WORK INSTRUCTIONS: Nothing outside the range is to be copied. From the entries below, reproduce exactly the lines starting at the one with "Also changed, not" and ending at the one with "Sowohl beim Netzwerk-Rollout", without pictures.

SUPPLIED INFORMATION:

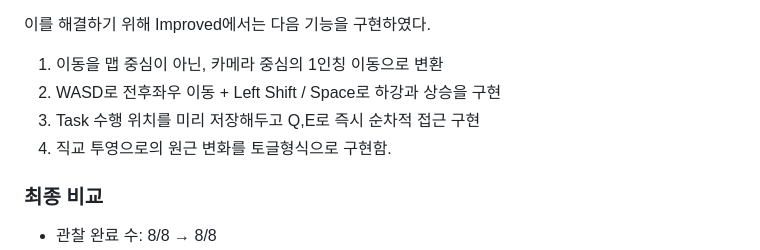
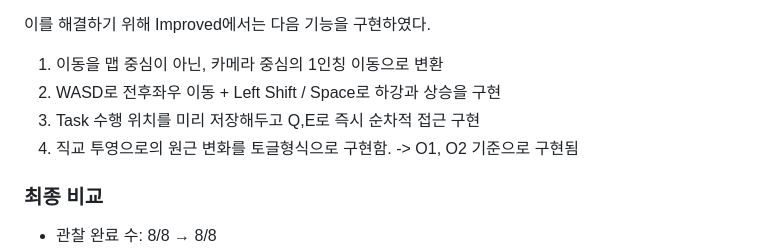
Before and after one commit to syzygykr/cg-2026-solar-syzygykr, a Markdown page: week4/week4.md, the part around the change. Drawn GitHub-style.

Commit message:
4주차 READ ME 최종 수정 및 4주차 과제 최종완료

```diff
--- a/week4/week4.md
+++ b/week4/week4.md
@@ -601,7 +601,7 @@ Baseline에서 발견한 주요 문제는 다음과 같았다.
 1. 이동을 맵 중심이 아닌, 카메라 중심의 1인칭 이동으로 변환
 2. WASD로 전후좌우 이동 + Left Shift / Space로 하강과 상승을 구현
 3. Task 수행 위치를 미리 저장해두고 Q,E로 즉시 순차적 접근 구현
-4. 직교 투영으로의 원근 변화를 토글형식으로 구현함.
+4. 직교 투영으로의 원근 변화를 토글형식으로 구현함. -> O1, O2 기준으로 구현됨
 
 ### 최종 비교
 
```
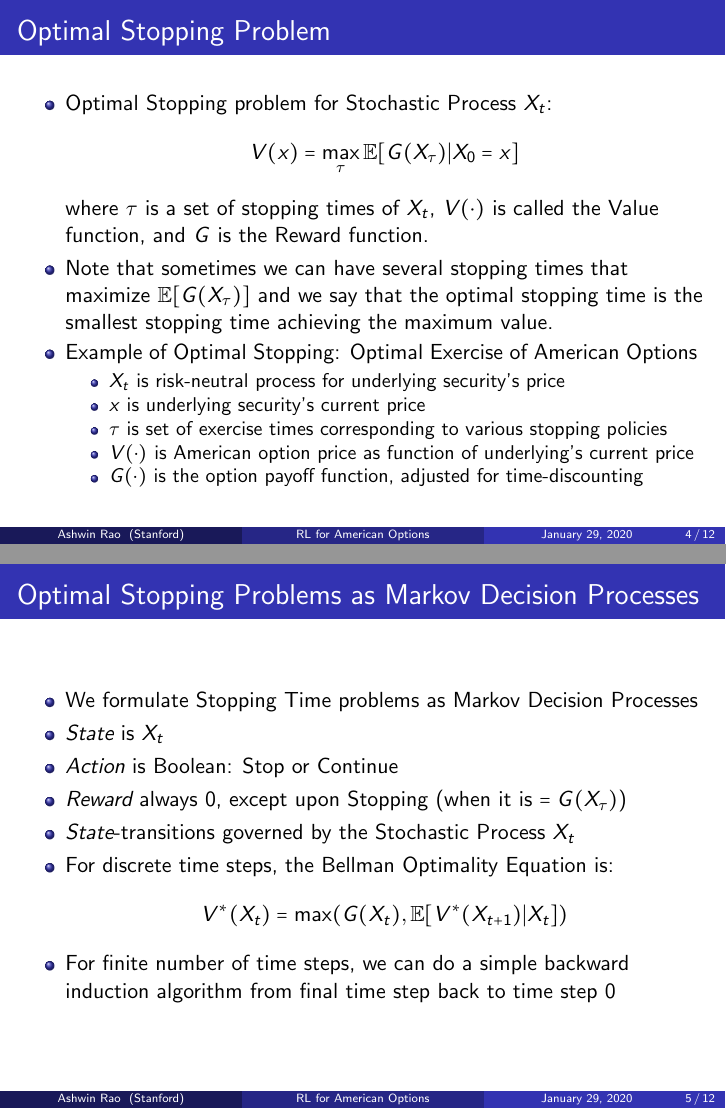
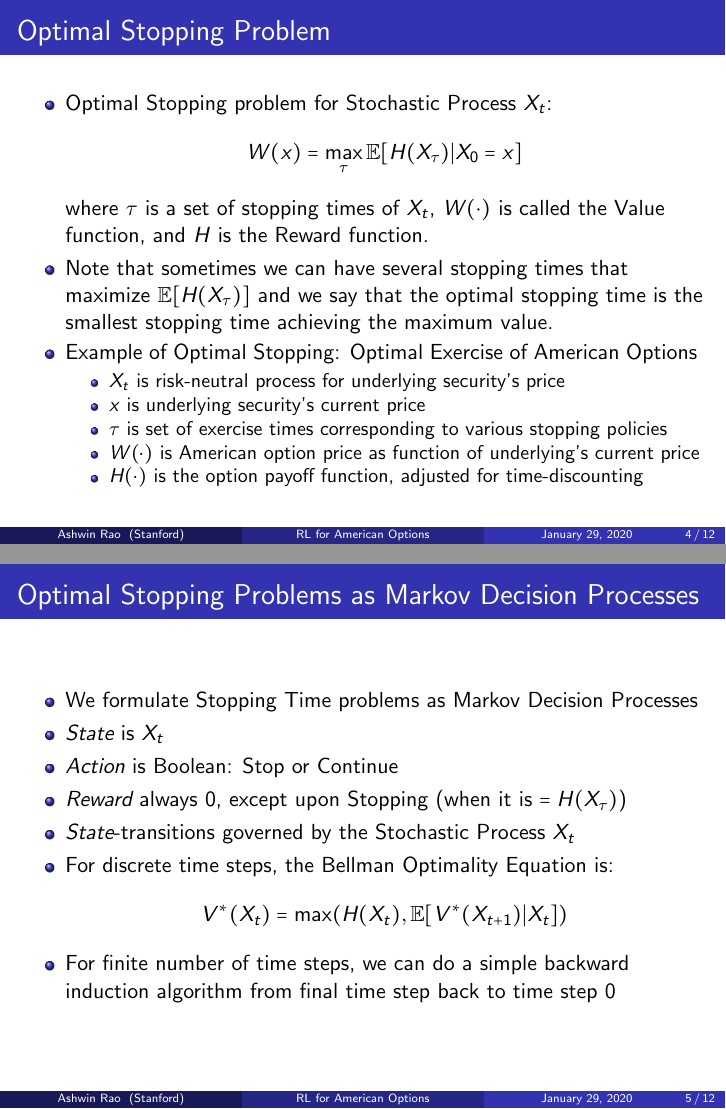
Before and after one commit to coverdrive/technical-documents, LaTeX slides (finance/cme241/AmericanOptionsRL.tex): pages 4 and 5 of 12, joined at a grey line. Compiled offline with pdfLaTeX.

Commit message:
changed notation for stopping time

```diff
--- a/finance/cme241/AmericanOptionsRL.tex
+++ b/finance/cme241/AmericanOptionsRL.tex
@@ -134,17 +134,17 @@ eg: Hitting time of a process to exceed a certain fixed level
 \pause
 \begin{itemize}[<+->]
 \item Optimal Stopping problem for Stochastic Process $X_t$:
-$$V(x) = \max_{\tau} \mathbb{E}[G(X_{\tau})|X_0 = x]$$
- where $\tau$ is a set of stopping times of $X_t$, $V(\cdot)$ is called the Value function, and $G$ is the Reward function.
-\item Note that sometimes we can have several stopping times that maximize $\mathbb{E}[G(X_{\tau})]$ and we say that the optimal stopping time
+$$W(x) = \max_{\tau} \mathbb{E}[H(X_{\tau})|X_0 = x]$$
+ where $\tau$ is a set of stopping times of $X_t$, $W(\cdot)$ is called the Value function, and $H$ is the Reward function.
+\item Note that sometimes we can have several stopping times that maximize $\mathbb{E}[H(X_{\tau})]$ and we say that the optimal stopping time
 is the smallest stopping time achieving the maximum value.
 \item Example of Optimal Stopping: Optimal Exercise of American Options
 \begin{itemize}
 \item $X_t$ is risk-neutral process for underlying security's price
 \item $x$ is underlying security's current price
 \item $\tau$ is set of exercise times corresponding to various stopping policies
-\item $V(\cdot)$ is American option price as function of underlying's current price
-\item $G(\cdot)$ is the option payoff function, adjusted for time-discounting
+\item $W(\cdot)$ is American option price as function of underlying's current price
+\item $H(\cdot)$ is the option payoff function, adjusted for time-discounting
 \end{itemize}
 \end{itemize}
 \end{frame}
@@ -157,10 +157,10 @@ is the smallest stopping time achieving the maximum value.
 \item We formulate Stopping Time problems as Markov Decision Processes
 \item {\em State} is $X_t$
 \item {\em Action} is Boolean: Stop or Continue
-\item {\em Reward} always 0, except upon Stopping (when it is $=G(X_{\tau})$)
+\item {\em Reward} always 0, except upon Stopping (when it is $=H(X_{\tau})$)
 \item {\em State}-transitions governed by the Stochastic Process $X_t$
 \item For discrete time steps, the Bellman Optimality Equation is:
-$$V^*(X_t) = \max(G(X_t), \mathbb{E}[V^*(X_{t+1})|X_t])$$
+$$V^*(X_t) = \max(H(X_t), \mathbb{E}[V^*(X_{t+1})|X_t])$$
 \item For finite number of time steps, we can do a simple backward induction algorithm from final time step back to time step 0
 \end{itemize}
 \end{frame}
```
Also changed, not shown: finance/cme241/AmericanOptionsRL.pdf.
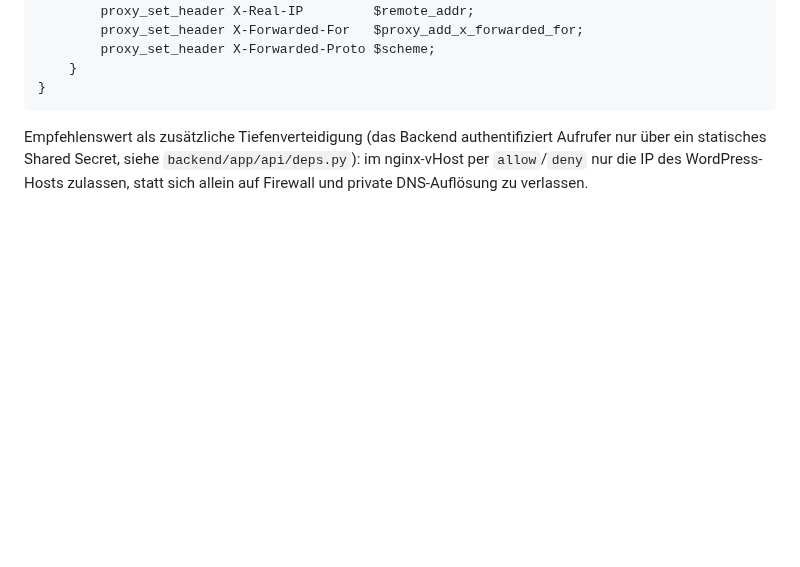
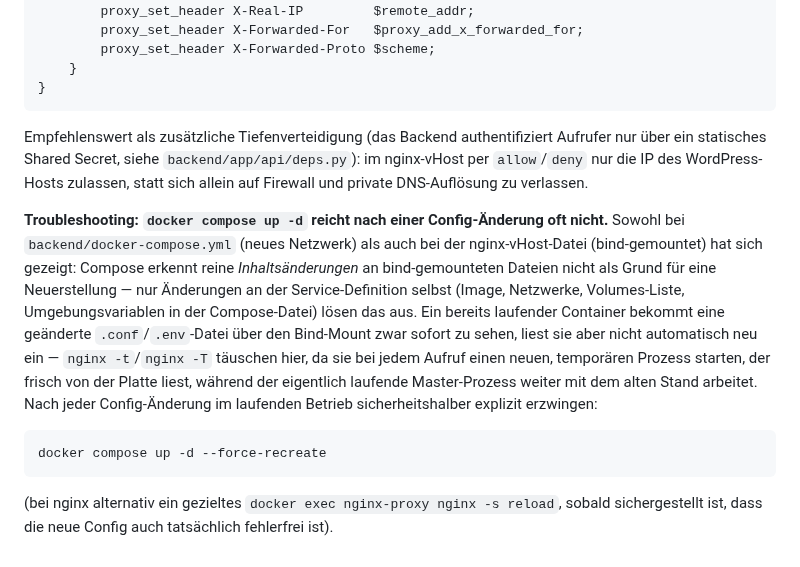
Before and after one commit to digitale-Schulverwaltung-BW/AbsenzDash, a Markdown page: docs/deployment.md, the part around the change. Drawn GitHub-style; blank space fills up the shorter version.

Commit message:
docs: Troubleshooting-Hinweis zu docker compose up -d und Bind-Mounts
Sowohl beim Netzwerk-Rollout (backend/docker-compose.yml) als auch beim
nginx-vHost fuehrte eine reine Aenderung der bind-gemounteten Datei nicht
automatisch zu einem Neustart des laufenden Containers/Prozesses - nginx
lief minutenlang mit veraltetem Stand weiter, waehrend "nginx -t" (neuer,
temporaerer Prozess) faelschlich Erfolg meldete. --force-recreate bzw.
ein expliziter Reload schafft Klarheit.

Co-Authored-By: Claude Sonnet 5 <noreply@anthropic.com>

````diff
--- a/docs/deployment.md
+++ b/docs/deployment.md
@@ -262,3 +262,21 @@ server {
 Empfehlenswert als zusätzliche Tiefenverteidigung (das Backend authentifiziert Aufrufer nur über ein
 statisches Shared Secret, siehe `backend/app/api/deps.py`): im nginx-vHost per `allow`/`deny` nur die
 IP des WordPress-Hosts zulassen, statt sich allein auf Firewall und private DNS-Auflösung zu verlassen.
+
+**Troubleshooting: `docker compose up -d` reicht nach einer Config-Änderung oft nicht.** Sowohl bei
+`backend/docker-compose.yml` (neues Netzwerk) als auch bei der nginx-vHost-Datei (bind-gemountet) hat
+sich gezeigt: Compose erkennt reine *Inhaltsänderungen* an bind-gemounteten Dateien nicht als Grund
+für eine Neuerstellung — nur Änderungen an der Service-Definition selbst (Image, Netzwerke,
+Volumes-Liste, Umgebungsvariablen in der Compose-Datei) lösen das aus. Ein bereits laufender
+Container bekommt eine geänderte `.conf`/`.env`-Datei über den Bind-Mount zwar sofort zu sehen, liest
+sie aber nicht automatisch neu ein — `nginx -t`/`nginx -T` täuschen hier, da sie bei jedem Aufruf einen
+neuen, temporären Prozess starten, der frisch von der Platte liest, während der eigentlich laufende
+Master-Prozess weiter mit dem alten Stand arbeitet. Nach jeder Config-Änderung im laufenden Betrieb
+sicherheitshalber explizit erzwingen:
+
+```bash
+docker compose up -d --force-recreate
+```
+
+(bei nginx alternativ ein gezieltes `docker exec nginx-proxy nginx -s reload`, sobald sichergestellt
+ist, dass die neue Config auch tatsächlich fehlerfrei ist).
````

TASK RESULT:
Also changed, not shown: finance/cme241/AmericanOptionsRL.pdf.
Before and after one commit to digitale-Schulverwaltung-BW/AbsenzDash, a Markdown page: docs/deployment.md, the part around the change. Drawn GitHub-style; blank space fills up the shorter version.

Commit message:
docs: Troubleshooting-Hinweis zu docker compose up -d und Bind-Mounts
Sowohl beim Netzwerk-Rollout (backend/docker-compose.yml) als auch beim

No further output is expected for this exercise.